This article on rural Oregon's giant privately run Wi-Fi cloud appeared in an abbreviated form last month: An earlier version ran off the wire in The Seattle Times back on Sept. 26; this version is much expanded.
The basic facts are the same: rural area, cooperation from locals, private developer. The service is free for individual use, and the owner is recouping expense through fees paid by local government. The owner, Fred Ziari, a transplanted Iranian, said the lack of politics in signing deals and erecting towers is one reason the network is so large. Another is clearly that the incumbent providers aren't fleet enough to make enough profit off these kinds of ventures. Why erect wireless and charge very little for it when you have incredibly expensive rural copper and fiber you need to pay down?

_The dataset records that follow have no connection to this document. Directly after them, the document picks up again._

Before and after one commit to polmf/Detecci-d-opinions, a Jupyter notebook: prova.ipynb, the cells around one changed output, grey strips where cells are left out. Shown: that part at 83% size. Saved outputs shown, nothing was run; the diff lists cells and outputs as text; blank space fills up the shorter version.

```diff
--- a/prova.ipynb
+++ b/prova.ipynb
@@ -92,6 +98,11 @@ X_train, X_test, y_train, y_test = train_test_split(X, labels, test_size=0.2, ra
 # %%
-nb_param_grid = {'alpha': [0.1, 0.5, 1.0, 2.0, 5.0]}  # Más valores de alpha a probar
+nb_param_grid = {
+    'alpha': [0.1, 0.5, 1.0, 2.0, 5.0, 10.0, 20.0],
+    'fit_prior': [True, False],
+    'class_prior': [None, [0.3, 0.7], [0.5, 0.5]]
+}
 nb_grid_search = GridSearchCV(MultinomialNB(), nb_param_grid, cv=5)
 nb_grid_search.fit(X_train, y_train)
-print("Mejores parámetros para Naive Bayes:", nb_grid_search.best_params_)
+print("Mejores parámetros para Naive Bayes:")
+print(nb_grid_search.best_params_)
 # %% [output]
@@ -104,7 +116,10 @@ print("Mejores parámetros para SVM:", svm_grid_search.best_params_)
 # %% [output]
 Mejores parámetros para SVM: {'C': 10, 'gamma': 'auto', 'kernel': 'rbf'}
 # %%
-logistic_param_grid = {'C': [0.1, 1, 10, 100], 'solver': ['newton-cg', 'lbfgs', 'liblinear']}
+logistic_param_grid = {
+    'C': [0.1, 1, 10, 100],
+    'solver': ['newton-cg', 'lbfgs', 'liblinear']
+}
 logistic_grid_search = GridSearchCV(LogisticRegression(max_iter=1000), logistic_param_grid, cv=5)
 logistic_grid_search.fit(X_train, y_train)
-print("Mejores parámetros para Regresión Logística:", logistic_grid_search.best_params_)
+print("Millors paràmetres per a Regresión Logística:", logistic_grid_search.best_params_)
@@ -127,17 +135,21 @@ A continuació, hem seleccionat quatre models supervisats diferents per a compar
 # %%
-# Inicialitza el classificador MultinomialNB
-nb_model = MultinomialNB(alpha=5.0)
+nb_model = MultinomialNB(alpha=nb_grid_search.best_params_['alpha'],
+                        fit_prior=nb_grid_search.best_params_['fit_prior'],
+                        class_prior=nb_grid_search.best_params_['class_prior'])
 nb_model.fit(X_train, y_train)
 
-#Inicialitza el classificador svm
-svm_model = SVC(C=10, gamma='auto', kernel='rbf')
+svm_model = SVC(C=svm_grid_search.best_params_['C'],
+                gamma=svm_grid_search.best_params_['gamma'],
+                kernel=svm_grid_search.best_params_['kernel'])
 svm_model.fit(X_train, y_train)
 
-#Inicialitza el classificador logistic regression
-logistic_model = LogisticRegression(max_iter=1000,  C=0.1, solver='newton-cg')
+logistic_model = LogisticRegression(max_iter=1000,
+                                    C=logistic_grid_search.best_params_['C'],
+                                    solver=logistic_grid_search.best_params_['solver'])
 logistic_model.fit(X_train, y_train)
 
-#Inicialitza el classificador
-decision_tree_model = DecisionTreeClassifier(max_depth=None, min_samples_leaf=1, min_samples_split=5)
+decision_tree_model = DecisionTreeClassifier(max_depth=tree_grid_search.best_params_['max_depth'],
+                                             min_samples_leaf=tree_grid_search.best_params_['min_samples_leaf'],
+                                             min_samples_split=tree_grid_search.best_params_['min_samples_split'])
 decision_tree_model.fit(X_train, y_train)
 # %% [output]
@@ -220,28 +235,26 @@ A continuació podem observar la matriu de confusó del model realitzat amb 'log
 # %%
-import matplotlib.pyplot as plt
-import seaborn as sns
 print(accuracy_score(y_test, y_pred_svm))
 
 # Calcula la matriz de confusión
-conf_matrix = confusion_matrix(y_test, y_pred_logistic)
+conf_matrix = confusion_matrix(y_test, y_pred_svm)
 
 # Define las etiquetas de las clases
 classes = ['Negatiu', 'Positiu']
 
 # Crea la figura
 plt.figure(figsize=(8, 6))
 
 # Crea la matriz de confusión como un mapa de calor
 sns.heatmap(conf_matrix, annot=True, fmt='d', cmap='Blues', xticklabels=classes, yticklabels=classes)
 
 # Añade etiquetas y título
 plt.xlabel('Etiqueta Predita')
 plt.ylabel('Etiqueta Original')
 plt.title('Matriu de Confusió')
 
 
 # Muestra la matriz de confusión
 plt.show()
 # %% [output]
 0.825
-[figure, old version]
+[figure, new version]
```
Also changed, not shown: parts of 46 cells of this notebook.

The neat part about this network is that it wasn't another one of those built from the philosophy of throw Wi-Fi at the wall and see if it sticks. Rather, there are very particular purposes, such as emergency evacuation, police reporting, and information flow among far-flung municipal and county workers that have driven these efforts. The incremental cost for these rural locations seems small or even productive: less police overtime, for instance, can pay the cost of a network awfully fast.